▶ WHAT THIS TASK INVOLVES
From the records below, determine the number of lines containing "ipynb". Output that number alone.

[Stored items from a collection]
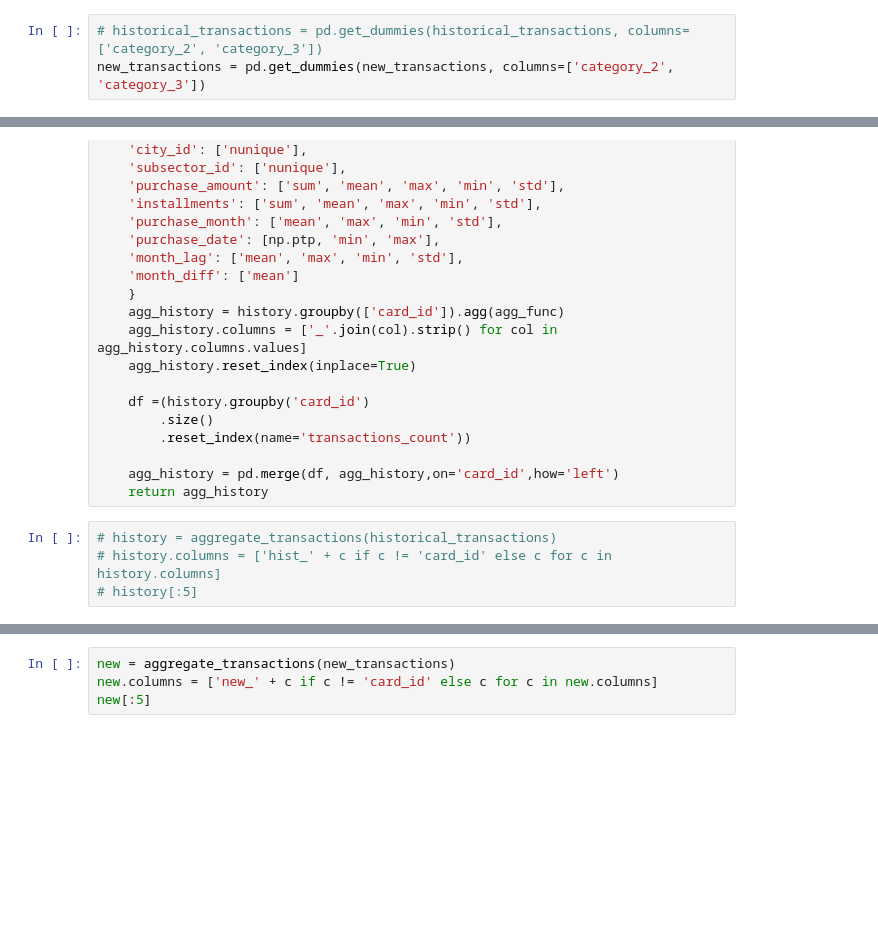
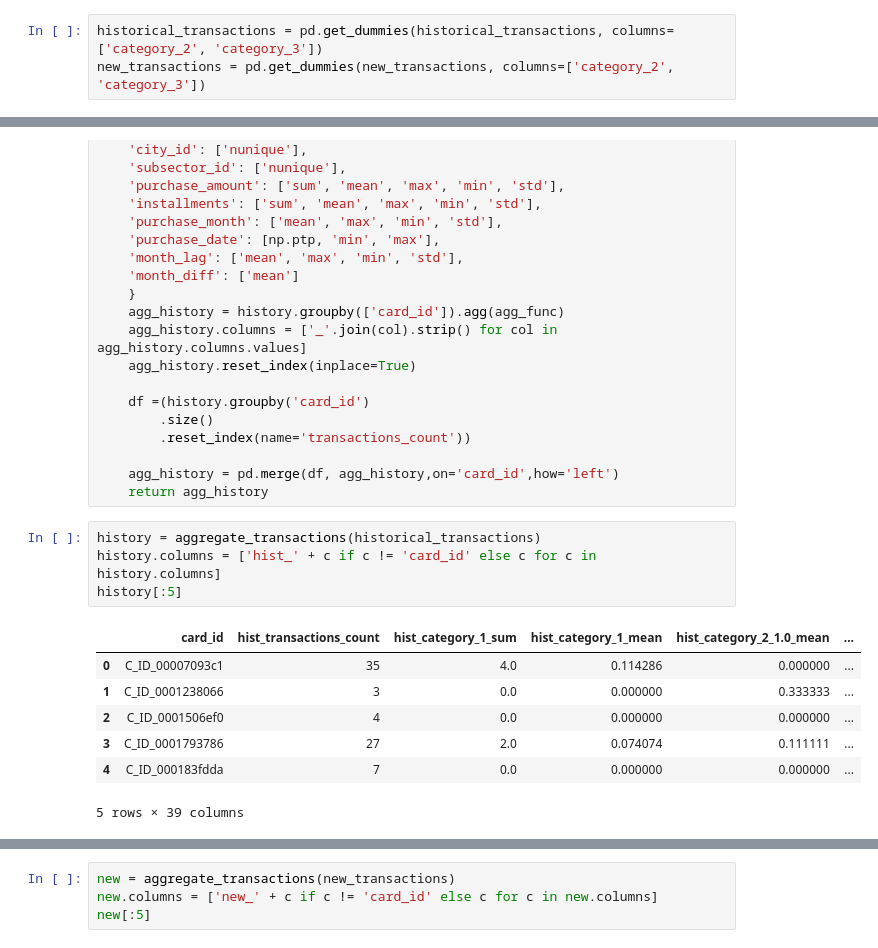
Before and after one commit to gane-dev/DeepLearning, a Jupyter notebook: elo-predictionv3.ipynb, the cells around one changed output, grey strips where cells are left out. Drawn from its saved outputs; the diff is of its cells as text; blank space fills up the shorter version.

```diff
--- a/elo-predictionv3.ipynb
+++ b/elo-predictionv3.ipynb
@@ -92,6 +92,6 @@ del train['target']
 new_transactions['month_diff'] = ((datetime.datetime.today() - new_transactions['purchase_date']).dt.days)//30
 new_transactions['month_diff'] += new_transactions['month_lag']
 # %%
-# historical_transactions = pd.get_dummies(historical_transactions, columns=['category_2', 'category_3'])
+historical_transactions = pd.get_dummies(historical_transactions, columns=['category_2', 'category_3'])
 new_transactions = pd.get_dummies(new_transactions, columns=['category_2', 'category_3'])
 # %%
@@ -151,7 +149,15 @@ def aggregate_transactions(history):
     agg_history = pd.merge(df, agg_history,on='card_id',how='left')
     return agg_history
 # %%
-# history = aggregate_transactions(historical_transactions)
-# history.columns = ['hist_' + c if c != 'card_id' else c for c in history.columns]
-# history[:5]
+history = aggregate_transactions(historical_transactions)
+history.columns = ['hist_' + c if c != 'card_id' else c for c in history.columns]
+history[:5]
+# %% [output]
+|  | card_id | hist_transactions_count | hist_category_1_sum | hist_category_1_mean | hist_category_2_1.0_mean | ... |
+| 0 | C_ID_00007093c1 | 35 | 4.0 | 0.114286 | 0.000000 | ... |
+| 1 | C_ID_0001238066 | 3 | 0.0 | 0.000000 | 0.333333 | ... |
+| 2 | C_ID_0001506ef0 | 4 | 0.0 | 0.000000 | 0.000000 | ... |
+| 3 | C_ID_0001793786 | 27 | 2.0 | 0.074074 | 0.111111 | ... |
+| 4 | C_ID_000183fdda | 7 | 0.0 | 0.000000 | 0.000000 | ... |
+5 rows × 39 columns
 # %%
```
Also changed, not shown: parts of 41 cells of this notebook, 1 other file.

▶ ANSWER TO THIS PROBLEM
3